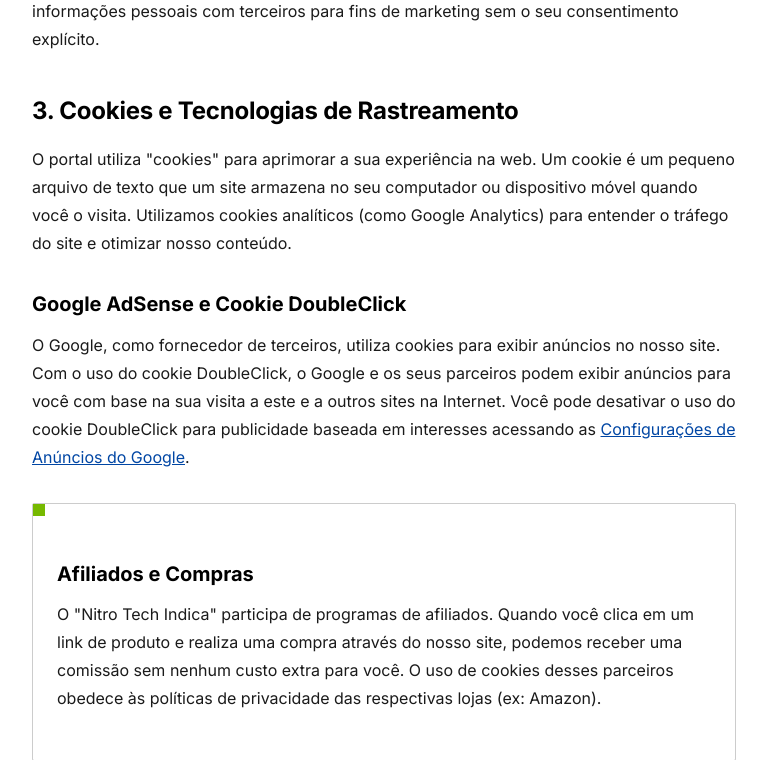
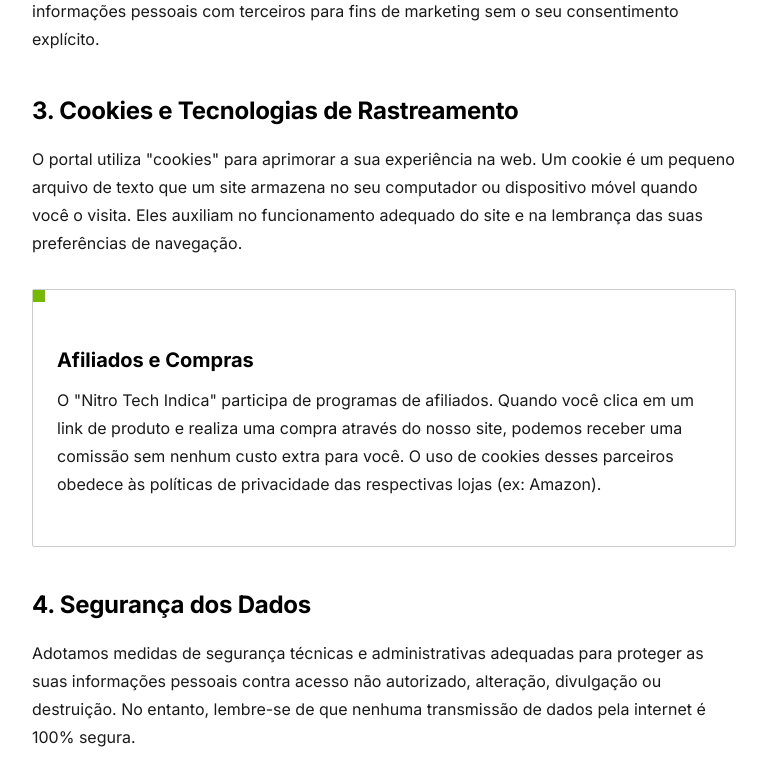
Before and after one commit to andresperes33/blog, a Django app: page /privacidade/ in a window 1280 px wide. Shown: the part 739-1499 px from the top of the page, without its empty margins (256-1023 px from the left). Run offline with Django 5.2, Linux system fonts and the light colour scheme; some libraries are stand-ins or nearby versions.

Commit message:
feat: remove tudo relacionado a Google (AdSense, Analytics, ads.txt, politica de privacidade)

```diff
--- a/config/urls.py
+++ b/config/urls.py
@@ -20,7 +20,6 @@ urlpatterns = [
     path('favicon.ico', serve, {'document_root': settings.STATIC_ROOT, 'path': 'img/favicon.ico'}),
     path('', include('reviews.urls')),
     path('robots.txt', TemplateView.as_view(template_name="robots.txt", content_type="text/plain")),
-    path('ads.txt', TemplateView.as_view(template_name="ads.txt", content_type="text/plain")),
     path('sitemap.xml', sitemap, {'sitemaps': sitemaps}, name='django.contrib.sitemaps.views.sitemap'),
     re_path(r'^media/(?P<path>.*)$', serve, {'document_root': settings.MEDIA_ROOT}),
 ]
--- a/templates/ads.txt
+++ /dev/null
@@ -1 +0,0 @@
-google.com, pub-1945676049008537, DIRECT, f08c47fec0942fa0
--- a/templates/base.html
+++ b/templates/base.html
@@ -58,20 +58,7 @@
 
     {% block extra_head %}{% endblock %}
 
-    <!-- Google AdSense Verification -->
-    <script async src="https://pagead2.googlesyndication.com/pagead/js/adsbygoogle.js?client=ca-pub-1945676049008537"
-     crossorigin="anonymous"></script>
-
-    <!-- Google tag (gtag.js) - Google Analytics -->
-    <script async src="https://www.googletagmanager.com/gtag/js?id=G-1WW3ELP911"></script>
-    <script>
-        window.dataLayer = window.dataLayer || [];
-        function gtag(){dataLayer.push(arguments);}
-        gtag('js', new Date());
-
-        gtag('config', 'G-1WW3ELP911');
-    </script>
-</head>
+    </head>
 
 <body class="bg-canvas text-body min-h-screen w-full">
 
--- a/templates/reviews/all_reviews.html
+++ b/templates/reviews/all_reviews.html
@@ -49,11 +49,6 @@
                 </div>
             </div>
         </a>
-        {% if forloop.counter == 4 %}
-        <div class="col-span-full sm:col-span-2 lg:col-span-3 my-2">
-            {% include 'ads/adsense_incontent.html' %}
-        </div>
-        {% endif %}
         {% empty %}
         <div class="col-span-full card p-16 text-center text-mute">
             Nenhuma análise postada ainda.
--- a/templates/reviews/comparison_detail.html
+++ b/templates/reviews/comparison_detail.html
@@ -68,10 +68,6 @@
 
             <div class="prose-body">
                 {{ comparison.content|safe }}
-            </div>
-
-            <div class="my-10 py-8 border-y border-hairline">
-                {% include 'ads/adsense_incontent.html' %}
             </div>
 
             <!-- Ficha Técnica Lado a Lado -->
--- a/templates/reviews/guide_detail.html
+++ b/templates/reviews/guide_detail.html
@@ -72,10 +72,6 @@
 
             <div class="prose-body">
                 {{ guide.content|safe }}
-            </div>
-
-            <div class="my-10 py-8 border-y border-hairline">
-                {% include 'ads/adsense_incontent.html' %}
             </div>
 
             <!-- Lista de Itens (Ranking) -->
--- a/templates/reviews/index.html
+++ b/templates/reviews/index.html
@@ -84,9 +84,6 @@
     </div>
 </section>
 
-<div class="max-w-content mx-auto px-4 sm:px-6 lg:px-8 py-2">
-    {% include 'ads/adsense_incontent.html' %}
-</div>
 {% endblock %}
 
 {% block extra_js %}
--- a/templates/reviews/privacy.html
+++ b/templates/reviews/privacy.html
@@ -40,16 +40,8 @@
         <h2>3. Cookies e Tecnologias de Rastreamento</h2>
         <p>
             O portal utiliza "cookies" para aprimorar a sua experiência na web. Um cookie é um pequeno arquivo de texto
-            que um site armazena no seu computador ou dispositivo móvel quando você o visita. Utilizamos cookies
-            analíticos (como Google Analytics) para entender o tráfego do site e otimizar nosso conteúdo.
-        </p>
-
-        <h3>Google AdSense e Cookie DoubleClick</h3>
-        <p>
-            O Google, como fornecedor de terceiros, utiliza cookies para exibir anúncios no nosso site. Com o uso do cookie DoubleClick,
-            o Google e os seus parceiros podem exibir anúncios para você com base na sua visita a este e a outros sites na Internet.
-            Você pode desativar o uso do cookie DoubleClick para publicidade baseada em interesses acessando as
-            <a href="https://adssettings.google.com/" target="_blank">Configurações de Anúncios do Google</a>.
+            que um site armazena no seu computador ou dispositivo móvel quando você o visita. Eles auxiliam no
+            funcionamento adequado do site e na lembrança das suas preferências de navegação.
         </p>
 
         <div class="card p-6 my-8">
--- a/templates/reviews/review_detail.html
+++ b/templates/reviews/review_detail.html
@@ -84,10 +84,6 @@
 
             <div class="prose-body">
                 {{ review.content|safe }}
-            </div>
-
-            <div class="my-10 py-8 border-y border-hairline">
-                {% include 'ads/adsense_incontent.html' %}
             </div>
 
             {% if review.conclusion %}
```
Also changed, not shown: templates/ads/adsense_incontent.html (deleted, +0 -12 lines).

======

__Activity__:
Return the complete material exactly as given, excluding images.

__Task output__:
Before and after one commit to andresperes33/blog, a Django app: page /privacidade/ in a window 1280 px wide. Shown: the part 739-1499 px from the top of the page, without its empty margins (256-1023 px from the left). Run offline with Django 5.2, Linux system fonts and the light colour scheme; some libraries are stand-ins or nearby versions.

Commit message:
feat: remove tudo relacionado a Google (AdSense, Analytics, ads.txt, politica de privacidade)

```diff
--- a/config/urls.py
+++ b/config/urls.py
@@ -20,7 +20,6 @@ urlpatterns = [
     path('favicon.ico', serve, {'document_root': settings.STATIC_ROOT, 'path': 'img/favicon.ico'}),
     path('', include('reviews.urls')),
     path('robots.txt', TemplateView.as_view(template_name="robots.txt", content_type="text/plain")),
-    path('ads.txt', TemplateView.as_view(template_name="ads.txt", content_type="text/plain")),
     path('sitemap.xml', sitemap, {'sitemaps': sitemaps}, name='django.contrib.sitemaps.views.sitemap'),
     re_path(r'^media/(?P<path>.*)$', serve, {'document_root': settings.MEDIA_ROOT}),
 ]
--- a/templates/ads.txt
+++ /dev/null
@@ -1 +0,0 @@
-google.com, pub-1945676049008537, DIRECT, f08c47fec0942fa0
--- a/templates/base.html
+++ b/templates/base.html
@@ -58,20 +58,7 @@
 
     {% block extra_head %}{% endblock %}
 
-    <!-- Google AdSense Verification -->
-    <script async src="https://pagead2.googlesyndication.com/pagead/js/adsbygoogle.js?client=ca-pub-1945676049008537"
-     crossorigin="anonymous"></script>
-
-    <!-- Google tag (gtag.js) - Google Analytics -->
-    <script async src="https://www.googletagmanager.com/gtag/js?id=G-1WW3ELP911"></script>
-    <script>
-        window.dataLayer = window.dataLayer || [];
-        function gtag(){dataLayer.push(arguments);}
-        gtag('js', new Date());
-
-        gtag('config', 'G-1WW3ELP911');
-    </script>
-</head>
+    </head>
 
 <body class="bg-canvas text-body min-h-screen w-full">
 
--- a/templates/reviews/all_reviews.html
+++ b/templates/reviews/all_reviews.html
@@ -49,11 +49,6 @@
                 </div>
             </div>
         </a>
-        {% if forloop.counter == 4 %}
-        <div class="col-span-full sm:col-span-2 lg:col-span-3 my-2">
-            {% include 'ads/adsense_incontent.html' %}
-        </div>
-        {% endif %}
         {% empty %}
         <div class="col-span-full card p-16 text-center text-mute">
             Nenhuma análise postada ainda.
--- a/templates/reviews/comparison_detail.html
+++ b/templates/reviews/comparison_detail.html
@@ -68,10 +68,6 @@
 
             <div class="prose-body">
                 {{ comparison.content|safe }}
-            </div>
-
-            <div class="my-10 py-8 border-y border-hairline">
-                {% include 'ads/adsense_incontent.html' %}
             </div>
 
             <!-- Ficha Técnica Lado a Lado -->
--- a/templates/reviews/guide_detail.html
+++ b/templates/reviews/guide_detail.html
@@ -72,10 +72,6 @@
 
             <div class="prose-body">
                 {{ guide.content|safe }}
-            </div>
-
-            <div class="my-10 py-8 border-y border-hairline">
-                {% include 'ads/adsense_incontent.html' %}
             </div>
 
             <!-- Lista de Itens (Ranking) -->
--- a/templates/reviews/index.html
+++ b/templates/reviews/index.html
@@ -84,9 +84,6 @@
     </div>
 </section>
 
-<div class="max-w-content mx-auto px-4 sm:px-6 lg:px-8 py-2">
-    {% include 'ads/adsense_incontent.html' %}
-</div>
 {% endblock %}
 
 {% block extra_js %}
--- a/templates/reviews/privacy.html
+++ b/templates/reviews/privacy.html
@@ -40,16 +40,8 @@
         <h2>3. Cookies e Tecnologias de Rastreamento</h2>
         <p>
             O portal utiliza "cookies" para aprimorar a sua experiência na web. Um cookie é um pequeno arquivo de texto
-            que um site armazena no seu computador ou dispositivo móvel quando você o visita. Utilizamos cookies
-            analíticos (como Google Analytics) para entender o tráfego do site e otimizar nosso conteúdo.
-        </p>
-
-        <h3>Google AdSense e Cookie DoubleClick</h3>
-        <p>
-            O Google, como fornecedor de terceiros, utiliza cookies para exibir anúncios no nosso site. Com o uso do cookie DoubleClick,
-            o Google e os seus parceiros podem exibir anúncios para você com base na sua visita a este e a outros sites na Internet.
-            Você pode desativar o uso do cookie DoubleClick para publicidade baseada em interesses acessando as
-            <a href="https://adssettings.google.com/" target="_blank">Configurações de Anúncios do Google</a>.
+            que um site armazena no seu computador ou dispositivo móvel quando você o visita. Eles auxiliam no
+            funcionamento adequado do site e na lembrança das suas preferências de navegação.
         </p>
 
         <div class="card p-6 my-8">
--- a/templates/reviews/review_detail.html
+++ b/templates/reviews/review_detail.html
@@ -84,10 +84,6 @@
 
             <div class="prose-body">
                 {{ review.content|safe }}
-            </div>
-
-            <div class="my-10 py-8 border-y border-hairline">
-                {% include 'ads/adsense_incontent.html' %}
             </div>
 
             {% if review.conclusion %}
```
Also changed, not shown: templates/ads/adsense_incontent.html (deleted, +0 -12 lines).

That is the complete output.